Aditionally, if you have an older site that you want to completely abolish, you can use a 301 redirect to a new domain to help new domain obtain some of that old domain equity.
Internal backlinks aren’t important
Fiction. Backlinks are very important, from external links to internal backlinks. In fact, internal links came in as the third top organic ranking factor according to aforementioned research. However, there is a difference between good and bad internal linking. An example of a bad backlink (internally) may be link internally to a page with no relevance or an outdated link. Bad backlinks (externally) may be links that were paid for, are spammy, or from untrustworthy sites. Natural links work best, and shouldn’t be overdone.
It’s okay to change your Google Business Profile name to include keywords

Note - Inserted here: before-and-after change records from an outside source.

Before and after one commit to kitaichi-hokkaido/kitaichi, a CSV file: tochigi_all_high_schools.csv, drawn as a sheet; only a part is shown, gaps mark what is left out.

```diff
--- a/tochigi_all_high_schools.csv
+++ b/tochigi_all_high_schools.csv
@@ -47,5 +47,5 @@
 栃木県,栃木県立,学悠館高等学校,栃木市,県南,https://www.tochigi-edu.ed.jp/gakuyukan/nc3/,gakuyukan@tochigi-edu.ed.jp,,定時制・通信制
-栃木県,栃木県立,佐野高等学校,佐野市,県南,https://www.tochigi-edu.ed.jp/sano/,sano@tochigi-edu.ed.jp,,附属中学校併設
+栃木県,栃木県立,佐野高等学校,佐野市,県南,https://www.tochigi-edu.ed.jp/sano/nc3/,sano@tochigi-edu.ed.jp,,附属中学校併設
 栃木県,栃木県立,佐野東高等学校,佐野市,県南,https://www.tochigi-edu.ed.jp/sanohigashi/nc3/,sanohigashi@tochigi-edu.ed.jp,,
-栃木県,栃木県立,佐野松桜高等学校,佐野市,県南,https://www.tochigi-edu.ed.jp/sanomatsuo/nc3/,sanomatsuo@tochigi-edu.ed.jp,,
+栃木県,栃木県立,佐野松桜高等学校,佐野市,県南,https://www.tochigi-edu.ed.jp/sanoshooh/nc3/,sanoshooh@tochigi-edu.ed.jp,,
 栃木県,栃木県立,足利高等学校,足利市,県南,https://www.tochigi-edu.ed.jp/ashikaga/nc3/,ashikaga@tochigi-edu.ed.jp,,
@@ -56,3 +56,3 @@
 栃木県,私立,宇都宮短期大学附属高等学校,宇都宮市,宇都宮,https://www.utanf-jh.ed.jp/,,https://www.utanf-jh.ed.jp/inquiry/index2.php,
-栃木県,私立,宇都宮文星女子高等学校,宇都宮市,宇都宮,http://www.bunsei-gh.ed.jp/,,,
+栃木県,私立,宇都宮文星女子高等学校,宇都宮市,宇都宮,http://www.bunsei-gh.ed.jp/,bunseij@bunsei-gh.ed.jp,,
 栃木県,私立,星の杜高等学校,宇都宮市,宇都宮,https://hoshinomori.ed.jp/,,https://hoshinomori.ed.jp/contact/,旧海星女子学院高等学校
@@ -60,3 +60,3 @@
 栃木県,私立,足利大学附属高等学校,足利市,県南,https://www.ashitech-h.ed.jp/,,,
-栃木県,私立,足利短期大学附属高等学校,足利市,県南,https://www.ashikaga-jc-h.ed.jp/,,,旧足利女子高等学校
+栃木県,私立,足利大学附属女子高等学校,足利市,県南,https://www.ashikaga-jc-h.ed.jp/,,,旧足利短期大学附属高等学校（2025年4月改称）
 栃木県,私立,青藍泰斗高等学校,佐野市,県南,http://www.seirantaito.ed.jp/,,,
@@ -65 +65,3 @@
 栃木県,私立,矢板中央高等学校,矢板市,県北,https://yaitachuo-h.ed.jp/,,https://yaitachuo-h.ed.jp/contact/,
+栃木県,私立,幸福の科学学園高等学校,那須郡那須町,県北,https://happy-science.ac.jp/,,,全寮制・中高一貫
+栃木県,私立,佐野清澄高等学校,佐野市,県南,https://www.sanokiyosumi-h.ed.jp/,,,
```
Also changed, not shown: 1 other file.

Fact but mostly fiction. Of course at any time you can change your business name in your GBP if your business name has legally changed. But, it’s a different story when business owners change your business name in GBP for the sake of adding keywords.
Keyword spamming in GBP business names has been around for awhile, but continues to be penalized. Also your competitors are likely monitoring your official business listings and social media profiles at all times, waiting for you to slip up. Unless you’ve legally changed your business name, avoid using keywords in your business name. Google may suspend your listing or worse, if you do decietfully change your business name.
Structured data (schema) isn’t that important for SEO
Fact. Structured data, or Schema MarkUp, is not necessarily a SEO ranking signal, but it will help your web pages stand out more in search results and improve search volume through click-through rates. It also helps Google more closely match the search intent, optimizing your content for the search result and helping Google crawlers understand what the web page is about.
When writing content for structured data, be sure to test it using the Rich Results Test during development, and the Rich result status reports after deployment, to enusre your pages don’t break after deployment.